October 8, 2018; Columbia Spectator
In 2009, Columbia University agreed to provide almost $150 million of direct and in-kind funding to mitigate the impact of campus expansion on the surrounding West Harlem community. The West Harlem Development Corporation (WHDC) emerged from this agreement with a 16-year, $76 million funding commitment to build “collaborations…leveraging resources to enhance the lives of the residents of West Harlem beyond the term of the CBA.” With CU funding set to end in 2024, WHDC and the community it serves must now determine what comes next. This challenge is now becoming more common as some (still too few) major funding sources take a longer-term approach to building nonprofit institutions. As this practice moves forward, there is ever more attention being paid to ensuring that work on sustainability starts early in those relationships.
WHDC has used its funding to support a broader network of service organizations that are improving the lives of West Harlem residents. Since its inception, 159 nonprofits have received funding “to serve West Harlem/Manhattan Community District 9 residents with services in education, housing, workforce development, arts & culture, and more. At least 40,000 participants have been impacted.” Those are the tangible benefits of a large benefactor. But with little funding diversity, the WHDC and the organizations it funds now face the need to figure out how the work will continue after its 16-year pipeline runs dry.
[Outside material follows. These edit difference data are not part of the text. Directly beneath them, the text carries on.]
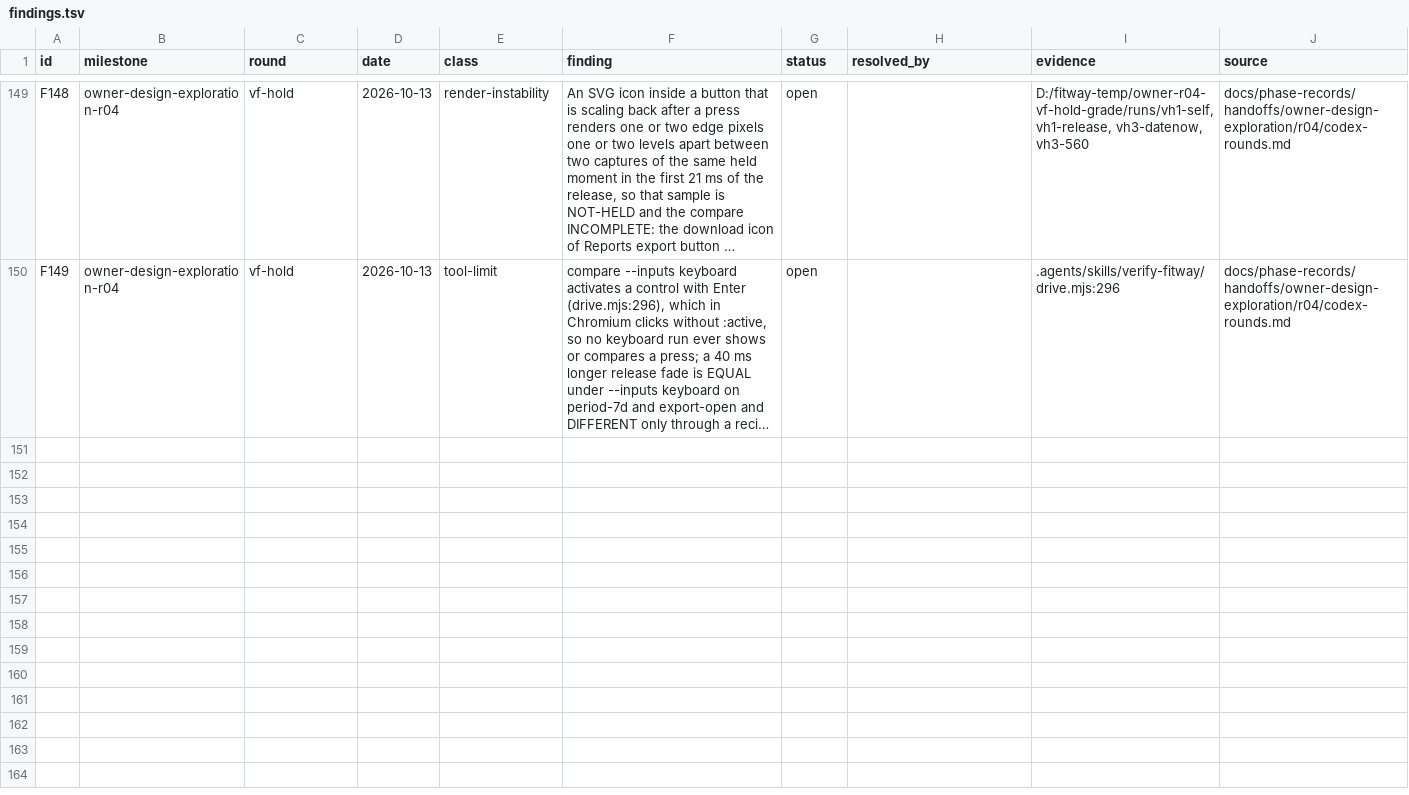
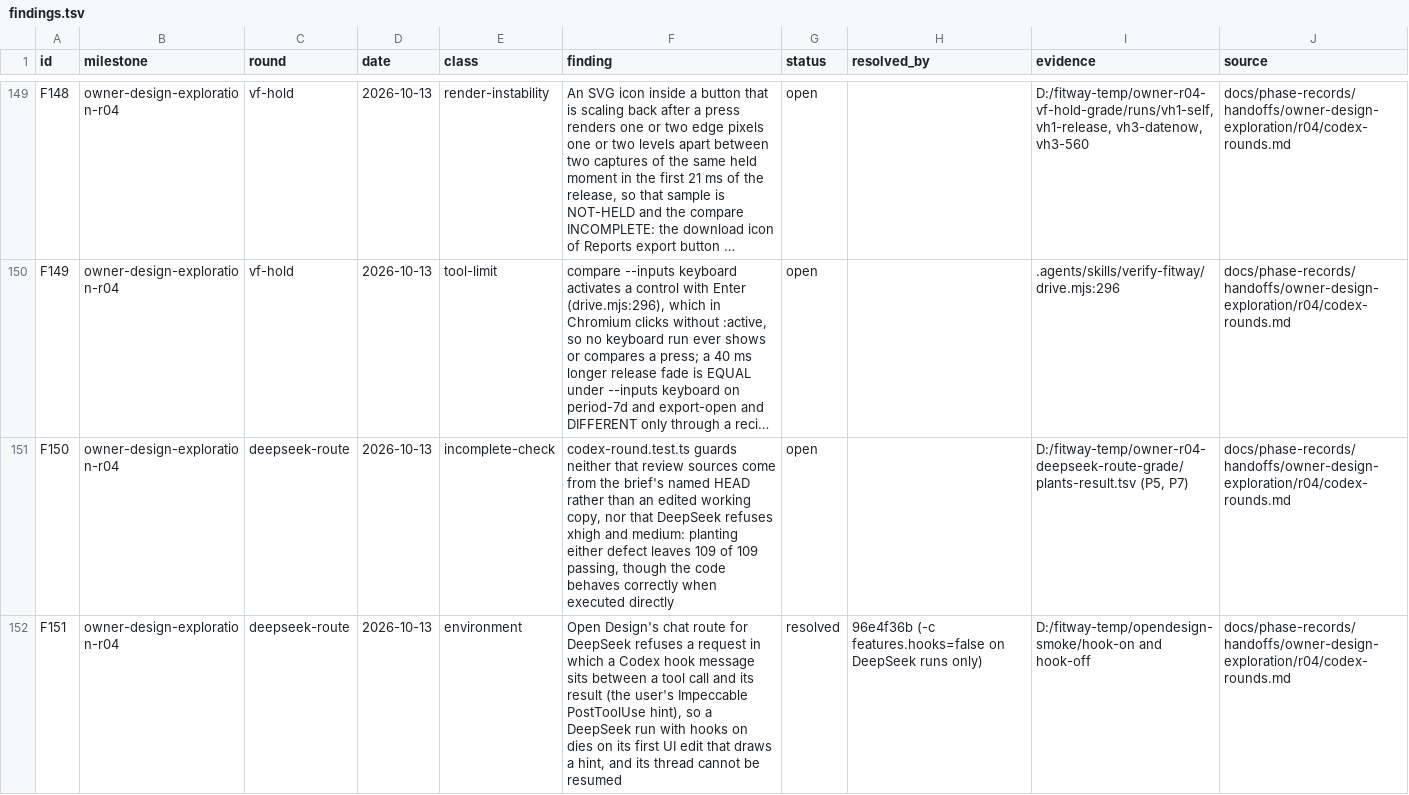
Before and after one commit to zsnqi/fitway, a TSV file: docs/phase-records/handoffs/agent-environment/findings.tsv, drawn as a sheet; only a part is shown, gaps mark what is left out; long unchanged cells end in …; the diff covers the shown part only; the diff names each change by its address in the sheet, - before the commit and + after, or states it on an @@ line.

```diff
--- a/docs/phase-records/handoffs/agent-environment/findings.tsv
+++ b/docs/phase-records/handoffs/agent-environment/findings.tsv
+row 151: F150 | owner-design-exploration-r04 | deepseek-route | 2026-10-13 | incomplete-check | codex-round.test.ts guards neither that review sources come from the brief's named HEAD rather than an edited working copy, nor that DeepSeek refuses xhigh and medium: planting either defect leaves 109 of 109 passing, though the code behaves correctly when executed directly | open |  | D:/fitway-temp/owner-r04-deepseek-route-grade/plants-result.tsv (P5, P7) | docs/phase-records/handoffs/owner-design-exploration/r04/codex-rounds.md
+row 152: F151 | owner-design-exploration-r04 | deepseek-route | 2026-10-13 | environment | Open Design's chat route for DeepSeek refuses a request in which a Codex hook message sits between a tool call and its result (the user's Impeccable PostToolUse hint), so a DeepSeek run with hooks on dies on its first UI edit that draws a hint, and its thread cannot be resumed | resolved | 96e4f36b (-c features.hooks=false on DeepSeek runs only) | D:/fitway-temp/opendesign-smoke/hook-on and hook-off | docs/phase-records/handoffs/owner-design-exploration/r04/codex-rounds.md
```
Also changed, not shown: 1 added row elsewhere in this file, docs/phase-records/handoffs/agent-environment/rounds.tsv, 2 other files.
WHDC executive director Kofi Boateng described this reality to the Columbia Spectator, CU’s student newspaper. The university funding stream was never large enough to allow the WHDC to create a significant reserve that could turn it into a traditional foundation after Columbia stepped away.
Columbia never said in the CBA that they were creating a foundation like the Ford Foundation, where they were going to invest a corpus and use the income to do the work so that there would always be money….Instead, it has a built-in end date. If the WHDC were to limit itself to the plan set out in the CBA, money would simply flow into it, flow out of it, and dry up in 2024.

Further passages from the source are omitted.